## WHAT TO WORK ON
Return the data word for word. Pictures are to be omitted.

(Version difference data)

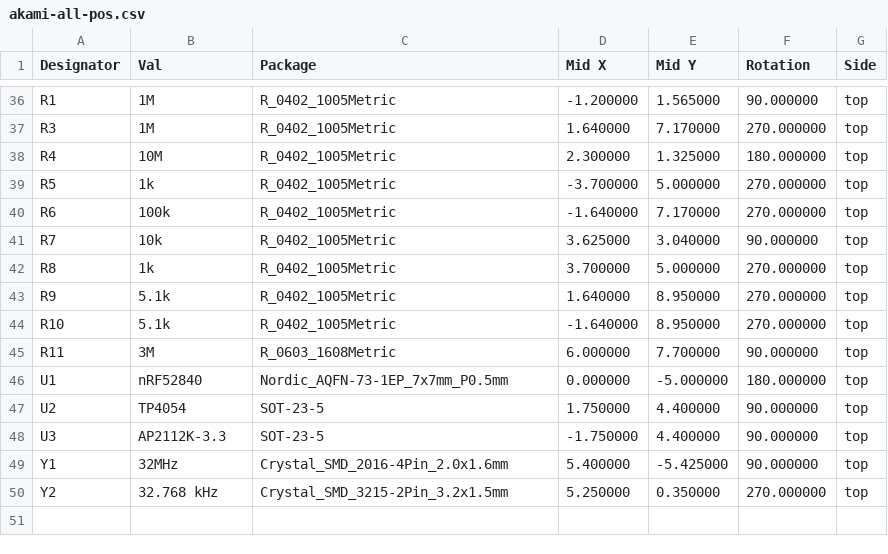
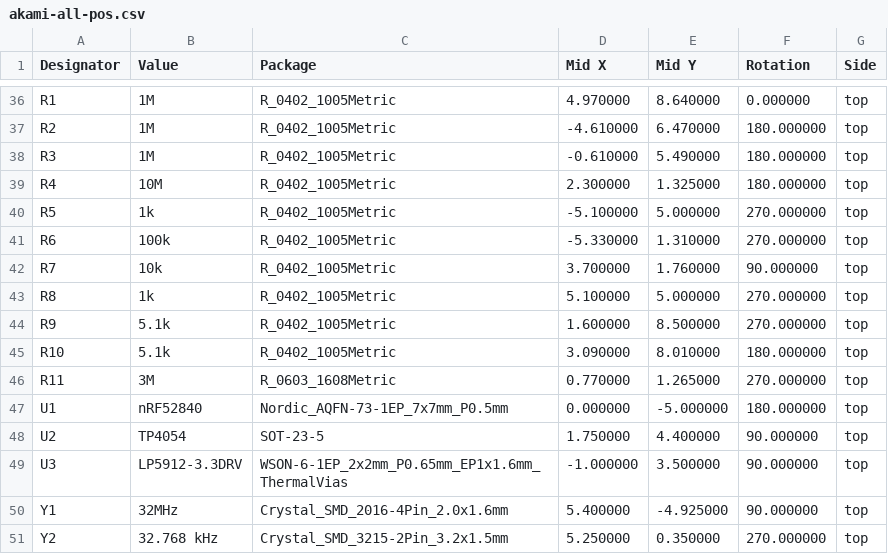
Before and after one commit to zhiayang/mikoto, a CSV file: assembly/akami-all-pos.csv, drawn as a sheet; only a part is shown, gaps mark what is left out; the diff covers the shown part only.

```diff
--- a/assembly/akami-all-pos.csv
+++ b/assembly/akami-all-pos.csv
@@ -1 +1 @@
-Designator,Val,Package,Mid X,Mid Y,Rotation,Side
+Designator,Value,Package,Mid X,Mid Y,Rotation,Side
@@ -36,15 +36,16 @@ Designator,Val,Package,Mid X,Mid Y,Rotation,Side
-"R1","1M","R_0402_1005Metric",-1.200000,1.565000,90.000000,top
-"R3","1M","R_0402_1005Metric",1.640000,7.170000,270.000000,top
+"R1","1M","R_0402_1005Metric",4.970000,8.640000,0.000000,top
+"R2","1M","R_0402_1005Metric",-4.610000,6.470000,180.000000,top
+"R3","1M","R_0402_1005Metric",-0.610000,5.490000,180.000000,top
 "R4","10M","R_0402_1005Metric",2.300000,1.325000,180.000000,top
-"R5","1k","R_0402_1005Metric",-3.700000,5.000000,270.000000,top
-"R6","100k","R_0402_1005Metric",-1.640000,7.170000,270.000000,top
-"R7","10k","R_0402_1005Metric",3.625000,3.040000,90.000000,top
-"R8","1k","R_0402_1005Metric",3.700000,5.000000,270.000000,top
-"R9","5.1k","R_0402_1005Metric",1.640000,8.950000,270.000000,top
-"R10","5.1k","R_0402_1005Metric",-1.640000,8.950000,270.000000,top
-"R11","3M","R_0603_1608Metric",6.000000,7.700000,90.000000,top
+"R5","1k","R_0402_1005Metric",-5.100000,5.000000,270.000000,top
+"R6","100k","R_0402_1005Metric",-5.330000,1.310000,270.000000,top
+"R7","10k","R_0402_1005Metric",3.700000,1.760000,90.000000,top
+"R8","1k","R_0402_1005Metric",5.100000,5.000000,270.000000,top
+"R9","5.1k","R_0402_1005Metric",1.600000,8.500000,270.000000,top
+"R10","5.1k","R_0402_1005Metric",3.090000,8.010000,180.000000,top
+"R11","3M","R_0603_1608Metric",0.770000,1.265000,270.000000,top
 "U1","nRF52840","Nordic_AQFN-73-1EP_7x7mm_P0.5mm",0.000000,-5.000000,180.000000,top
 "U2","TP4054","SOT-23-5",1.750000,4.400000,90.000000,top
-"U3","AP2112K-3.3","SOT-23-5",-1.750000,4.400000,90.000000,top
-"Y1","32MHz","Crystal_SMD_2016-4Pin_2.0x1.6mm",5.400000,-5.425000,90.000000,top
+"U3","LP5912-3.3DRV","WSON-6-1EP_2x2mm_P0.65mm_EP1x1.6mm_ThermalVias",-1.000000,3.500000,90.000000,top
+"Y1","32MHz","Crystal_SMD_2016-4Pin_2.0x1.6mm",5.400000,-4.925000,90.000000,top
 "Y2","32.768 kHz","Crystal_SMD_3215-2Pin_3.2x1.5mm",5.250000,0.350000,270.000000,top
```
Also changed, not shown: 2 added rows, 2 removed rows and 37 edited cells elsewhere in this file, assembly/akami-bom.csv, 22 other files.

## ANSWER FOR THIS EXERCISE
Before and after one commit to zhiayang/mikoto, a CSV file: assembly/akami-all-pos.csv, drawn as a sheet; only a part is shown, gaps mark what is left out; the diff covers the shown part only.

```diff
--- a/assembly/akami-all-pos.csv
+++ b/assembly/akami-all-pos.csv
@@ -1 +1 @@
-Designator,Val,Package,Mid X,Mid Y,Rotation,Side
+Designator,Value,Package,Mid X,Mid Y,Rotation,Side
@@ -36,15 +36,16 @@ Designator,Val,Package,Mid X,Mid Y,Rotation,Side
-"R1","1M","R_0402_1005Metric",-1.200000,1.565000,90.000000,top
-"R3","1M","R_0402_1005Metric",1.640000,7.170000,270.000000,top
+"R1","1M","R_0402_1005Metric",4.970000,8.640000,0.000000,top
+"R2","1M","R_0402_1005Metric",-4.610000,6.470000,180.000000,top
+"R3","1M","R_0402_1005Metric",-0.610000,5.490000,180.000000,top
 "R4","10M","R_0402_1005Metric",2.300000,1.325000,180.000000,top
-"R5","1k","R_0402_1005Metric",-3.700000,5.000000,270.000000,top
-"R6","100k","R_0402_1005Metric",-1.640000,7.170000,270.000000,top
-"R7","10k","R_0402_1005Metric",3.625000,3.040000,90.000000,top
-"R8","1k","R_0402_1005Metric",3.700000,5.000000,270.000000,top
-"R9","5.1k","R_0402_1005Metric",1.640000,8.950000,270.000000,top
-"R10","5.1k","R_0402_1005Metric",-1.640000,8.950000,270.000000,top
-"R11","3M","R_0603_1608Metric",6.000000,7.700000,90.000000,top
+"R5","1k","R_0402_1005Metric",-5.100000,5.000000,270.000000,top
+"R6","100k","R_0402_1005Metric",-5.330000,1.310000,270.000000,top
+"R7","10k","R_0402_1005Metric",3.700000,1.760000,90.000000,top
+"R8","1k","R_0402_1005Metric",5.100000,5.000000,270.000000,top
+"R9","5.1k","R_0402_1005Metric",1.600000,8.500000,270.000000,top
+"R10","5.1k","R_0402_1005Metric",3.090000,8.010000,180.000000,top
+"R11","3M","R_0603_1608Metric",0.770000,1.265000,270.000000,top
 "U1","nRF52840","Nordic_AQFN-73-1EP_7x7mm_P0.5mm",0.000000,-5.000000,180.000000,top
 "U2","TP4054","SOT-23-5",1.750000,4.400000,90.000000,top
-"U3","AP2112K-3.3","SOT-23-5",-1.750000,4.400000,90.000000,top
-"Y1","32MHz","Crystal_SMD_2016-4Pin_2.0x1.6mm",5.400000,-5.425000,90.000000,top
+"U3","LP5912-3.3DRV","WSON-6-1EP_2x2mm_P0.65mm_EP1x1.6mm_ThermalVias",-1.000000,3.500000,90.000000,top
+"Y1","32MHz","Crystal_SMD_2016-4Pin_2.0x1.6mm",5.400000,-4.925000,90.000000,top
 "Y2","32.768 kHz","Crystal_SMD_3215-2Pin_3.2x1.5mm",5.250000,0.350000,270.000000,top
```
Also changed, not shown: 2 added rows, 2 removed rows and 37 edited cells elsewhere in this file, assembly/akami-bom.csv, 22 other files.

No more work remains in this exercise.